The Neo-Impressionists worked through strict formalism — what Seurat called ‘a systematic paradigm’ — while riffing off the colour deconstructions of the Impressionists. The order in which they worked seems not to gel with the idea of a chaotic anarchism but, as Foster notes, “[a]lthough anarchists seek to overthrow the state, they do so only to claim a more fundamental order.”
“For Signac the arrangements of painting and society were isomorphic: ‘Justice in sociology, harmony in art: same thing.’ This analogy between a just painting and a just world isn’t as far-fetched as it seems. Subsequent artists with anarchist sympathies, such as Mondrian and Barnett Newman, thought along similar lines – though, fortunately for them, they weren’t trying to depict the golden age.”
The Neo-Impressionists were deeply respectful of autonomy.
“This autonomy takes nothing away from the singularity of a Seurat painting, a Fénéon text, or an anarchist action: individuality, the sine qua non of anarchism, is not sacrificed – on the contrary. ‘This uniform and almost abstract execution leaves the originality of the artist intact,’ Fénéon wrote of Neo-Impressionist technique, ‘and even heightens it’.”
Foster’s piece is a deeply fascinating essay on several levels and I have barely scratched the surface with my notes above. Well worth the read.
“Demonstrating continued demand for both masterpiece and core-level works of art, some 280,000 people tuned into the highly anticipated Evening Sale through Christie’s website and social media channels, including YouTube, Facebook and WeChat. The sale also registered bidders from across the world via Christie’s LIVE online bidding platform, with a broadening demographic of bidders under the age of 40. “
The prize exhibit was Cy Twombley’s Untitled (Bolsena) which sold for $38,685,000.
A Mark Rothko also sold well:
Also of interest, Stan the T-Rex sold for five times the low estimate, making it at $31,847,500 the most expensive fossil ever sold.

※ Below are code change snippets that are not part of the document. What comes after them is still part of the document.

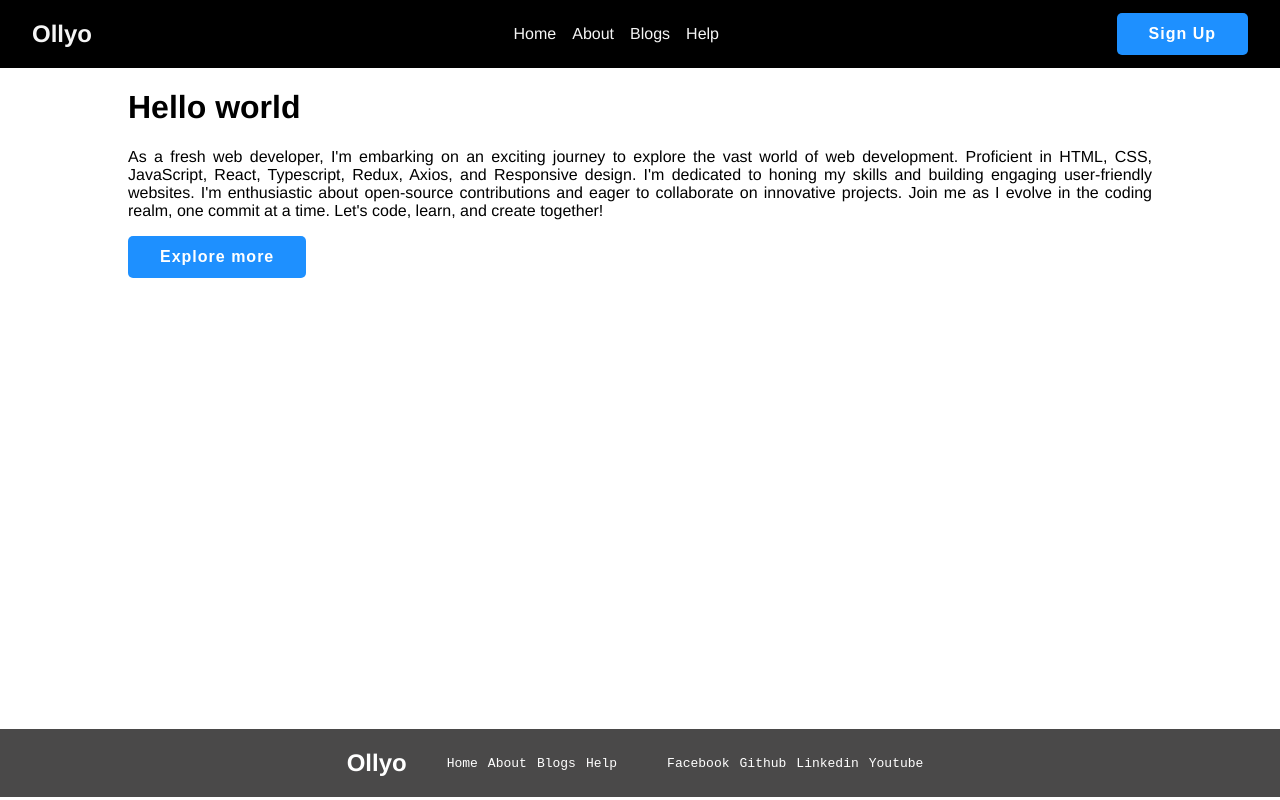
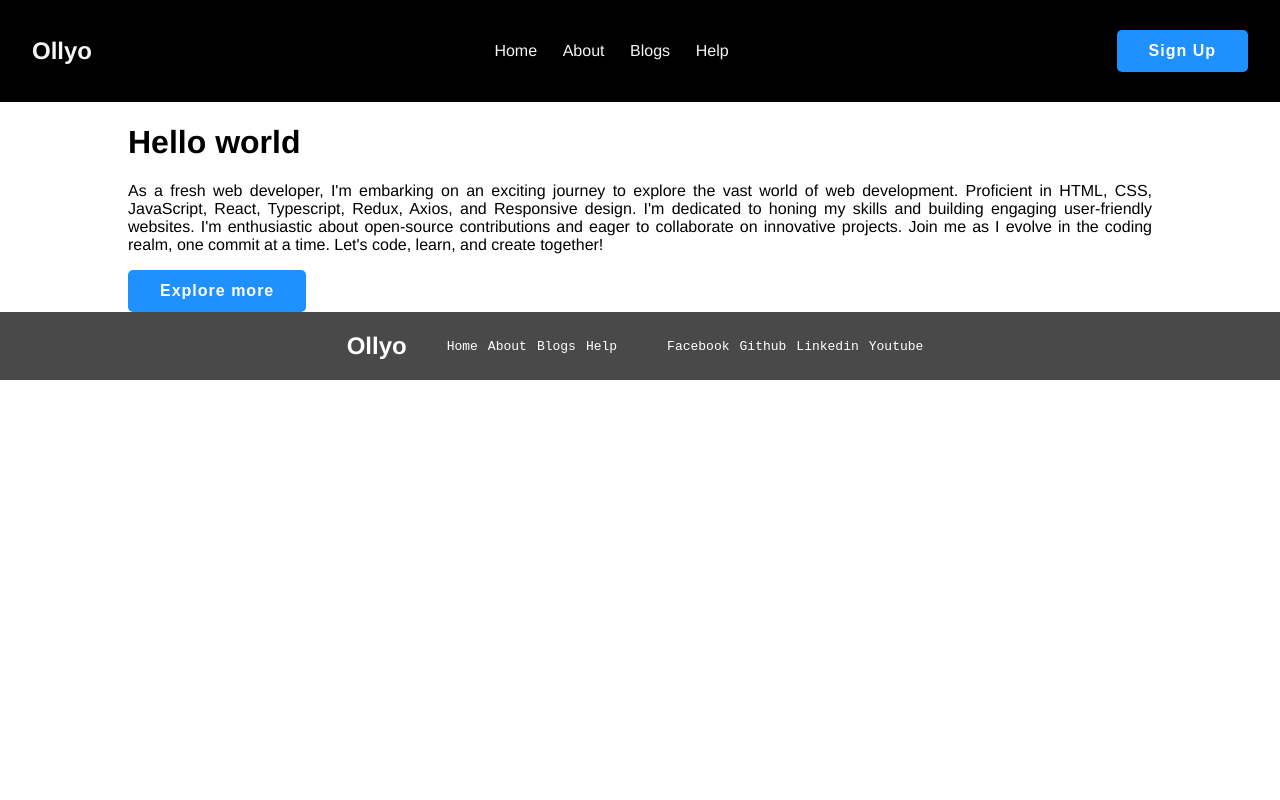
Before and after one commit to Jobayer109/State-props-project, a React (Create React App) app: page / in a window 1280 px wide. Built offline with nearby package versions, Linux system fonts and the light colour scheme.

Commit message:
Explore vw typography

```diff
--- a/src/components/Layouts/Layout.module.css
+++ b/src/components/Layouts/Layout.module.css
@@ -1,9 +1,10 @@
 .app {
   font-family: "Franklin Gothic Medium", "Arial Narrow", Arial, sans-serif;
-  /* position: relative; */
+  position: relative;
 }
 
 nav {
+  height: 8vw;
   display: flex;
   align-items: center;
   justify-content: space-between;
@@ -12,7 +13,7 @@ nav {
   padding: 0 2rem;
 }
 main {
-  height: 80vh;
+  height: calc(100% - 80vw);
 }
 
 .menu ul {
@@ -20,7 +21,8 @@ main {
 }
 
 .menu ul > li {
-  margin-right: 1rem;
+  margin-right: 2vw;
+  font-size: 1.25vw;
   list-style: none;
 }
 
```
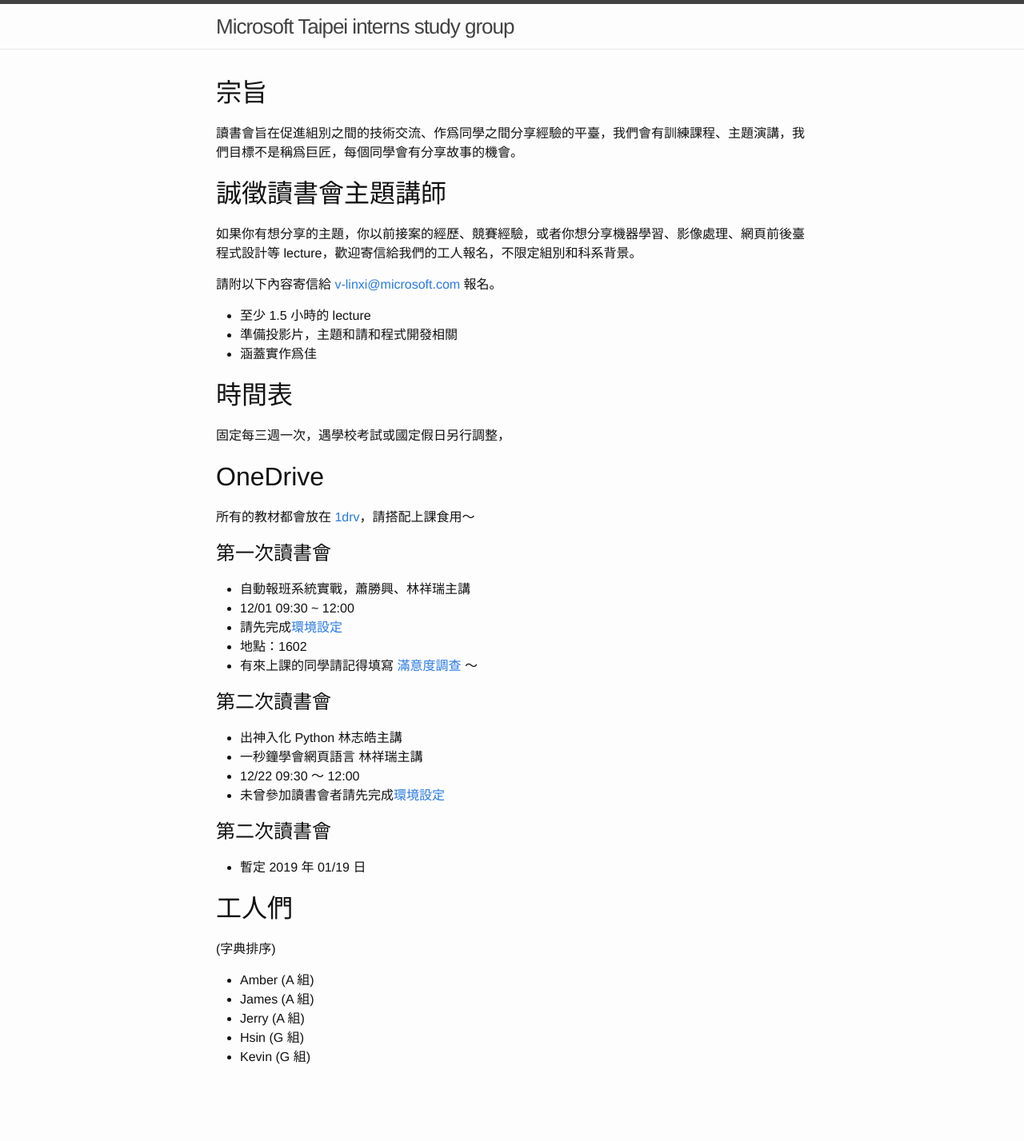
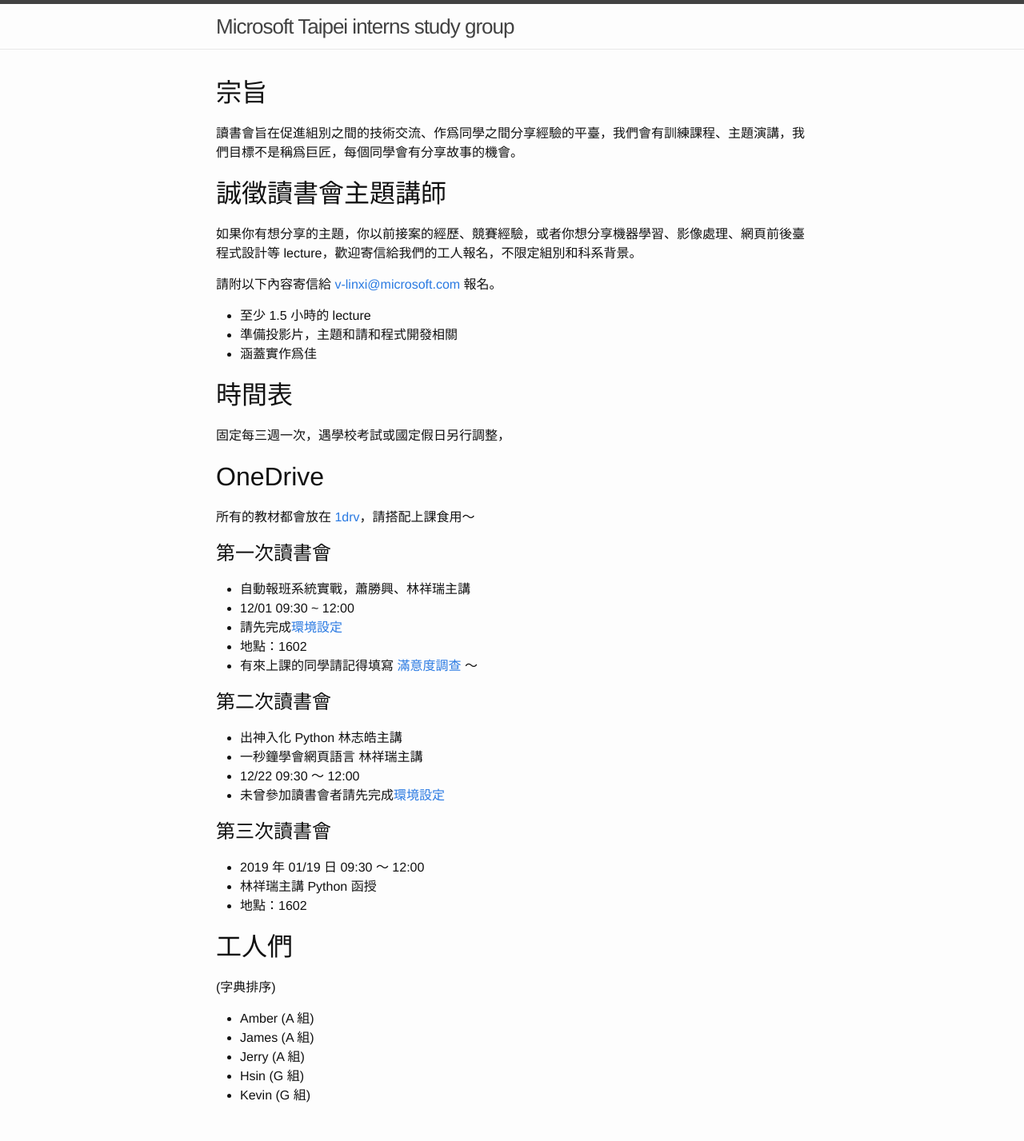
Before and after one commit to Microsoft-Taipei-Intern-Study-Group/Microsoft-Taipei-Intern-Study-Group.github.io, a Jekyll site: the page built from index.md, in a window 1280 px wide. Shown: the whole page at 80% size. Built offline with Jekyll 4.4.1, drawn with Linux system fonts in a browser that asks for light colours; before the commit the page ends 1379 px from its top, so only the background shows below that.

Commit message:
Announce 3rd study group

```diff
--- a/index.md
+++ b/index.md
@@ -40,9 +40,11 @@ permalink: /
 - 12/22 09:30 ～ 12:00
 - 未曾參加讀書會者請先完成[環境設定](https://microsoftapc-my.sharepoint.com/:p:/g/personal/v-linxi_microsoft_com/EUiJjDuj0vVCuzgoPxxw6H8BVbbyTdw1XtblPNUlW9r27w?e=kPjYQF)
 
-## 第二次讀書會
+## 第三次讀書會
 
-- 暫定 2019 年 01/19 日
+- 2019 年 01/19 日  09:30 ～ 12:00
+- 林祥瑞主講 Python 函授
+- 地點：1602
 
 # 工人們
 
```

The success of this outing will no doubt encourage more on-line fine art auctions in the future.